Queen Elizabeth 2 – how are the mighty fallen.

Posted: February 19, 2016 in Popular Culture et al
Tags: , , , ,

Rotting in obscurity, workers spit-roasting pigs on its deck – the sad state of the iconic QE2.

The QE2 visiting Sydney in happier times.

The QE2 visiting Sydney in happier times.

 

The ship known worldwide as the “QE2” was once a magnificent vessel that royalty, the well-heeled and celebrities were proud to board. But sadly times have changed, and now even ordinary people do not have any use for it. The ship once had lively bars and luxurious dining rooms on the lower decks.
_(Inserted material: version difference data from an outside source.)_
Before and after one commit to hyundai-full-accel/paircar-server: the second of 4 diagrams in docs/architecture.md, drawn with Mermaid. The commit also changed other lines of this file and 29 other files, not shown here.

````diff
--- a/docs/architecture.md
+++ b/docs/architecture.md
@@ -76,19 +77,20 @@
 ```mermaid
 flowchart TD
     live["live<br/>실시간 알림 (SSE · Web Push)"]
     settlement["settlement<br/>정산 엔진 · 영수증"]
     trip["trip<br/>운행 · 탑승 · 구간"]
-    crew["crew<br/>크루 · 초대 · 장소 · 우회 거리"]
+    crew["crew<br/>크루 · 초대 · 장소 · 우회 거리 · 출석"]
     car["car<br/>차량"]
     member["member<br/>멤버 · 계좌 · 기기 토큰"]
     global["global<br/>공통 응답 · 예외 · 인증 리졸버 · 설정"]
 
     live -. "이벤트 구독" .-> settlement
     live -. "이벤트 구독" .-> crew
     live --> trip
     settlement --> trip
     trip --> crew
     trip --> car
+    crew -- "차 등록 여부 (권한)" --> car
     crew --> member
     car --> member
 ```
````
They now sit empty and dirty, not being used by even the crew.

A photographer has recently taken photos of the “before” and “after” of the QE2. When the ship was in its prime, it hosted the Queen herself, George W. Bush, Nelson Mandela, Ginger Rogers, Debbie Reynolds and many, many more. Now, the ship has been docked for nearly six years in Dubai, awaiting its renovation. It was promised that it would be able to return to sea in 2013, making its first sailing to China. That was three years ago and it still sits in the water, rotting away and perhaps never to see the promised renovations.

The beautiful ship was to be converted into a 400-suite floating hotel for nearly 60 million pounds. The plans for this are waiting to be announced as well, but if the plans for the hotel go through, then workers will renovate the ballroom, seven restaurants, ten lounges, and even a cinema.

But it appears the Queen Elizabeth II sits un-loved in a Dubai dockyard after the plans to transform it into a hotel have stalled.  And the ship now has to prove that it is still able to sail without any issues. The longer it sits in the water untouched, the more likely it will never be able to sail. Several former crew members and campaigners are angered to see this large ship sitting idle in the water, wanting to to see it return to its former splendour and the condition it once was in.

"Disrespectful"

“Disrespectful”

Louis de Sousa, who worked on the ship for nine years during the 1990s, saying that it’s like the owners of the ship and the dock owners don’t even care. Unlike other large ships, this one can definitely be renovated and used for many years to come. De Sousa said that it probably would have been better if the ship had gone to a scrapyard at this point. That way, he and the other workers would have had better memories of the ship. With it sitting in the dock, the workers get to see nature slowly taking its toll on the large ship, decaying it slowly day by day.

When de Sousa was shown the photo of men slow-roasting a pig on the ship, he said it was rather disrespectful of them to take advantage of it.

Rob Lightbody, who runs a QE2 website, said that he’s increasingly anxious about what will happen to the ship saying that the owners keep making all of those promises, yet the ship sits in the dock, day in and day out, under the baking Middle East sun. He said the worst part of it is that these empty promises get everyone’s hopes up, and then all of a sudden the plans fall silent, leaving everyone in the dark thinking, “When will it happen?”

The Queen during her farewell visit to the ship on 2 June 2008.

The Queen during her farewell visit to the ship on 2 June 2008.

He says the saddest thing of all is that the QE2 is the last of the ship’s type. It was British-built and designed by a British crew. The main issue seems to be that the ship is docked in the wrong place. It should be docked in Britain, not Dubai. He believes that the people in Dubai do not even care that the ship is there, nor do they know just how special that ship really is.

One of the photographers who worked on the ship, Alan Snelson, said that someone should just come forward and let everyone know that there are no plans in store to have the ship renovated. That way, campaigners and donors can work hard at saving the ship while it’s still in fairly good condition. If the ship has to wait any longer, the damage will soon be irreversible and it will then have to be scrapped for sure.

The ship carried nearly 2.5 million people and had completed nearly 700 Atlantic crossings since its launch at John Brown shipyard in Clydebank in 1967.

The QE2’s original home port was Southampton; it had been sailing from there for nearly 40 years when it was sold to Dubai in 2008.

Advertisements

What do YOU think? That's what matters. Please comment!

Fill in your details below or click an icon to log in:

WordPress.com Logo

You are commenting using your WordPress.com account. Log Out / Change )

Twitter picture

You are commenting using your Twitter account. Log Out / Change )

Facebook photo

You are commenting using your Facebook account. Log Out / Change )

Google+ photo

You are commenting using your Google+ account. Log Out / Change )

Connecting to %s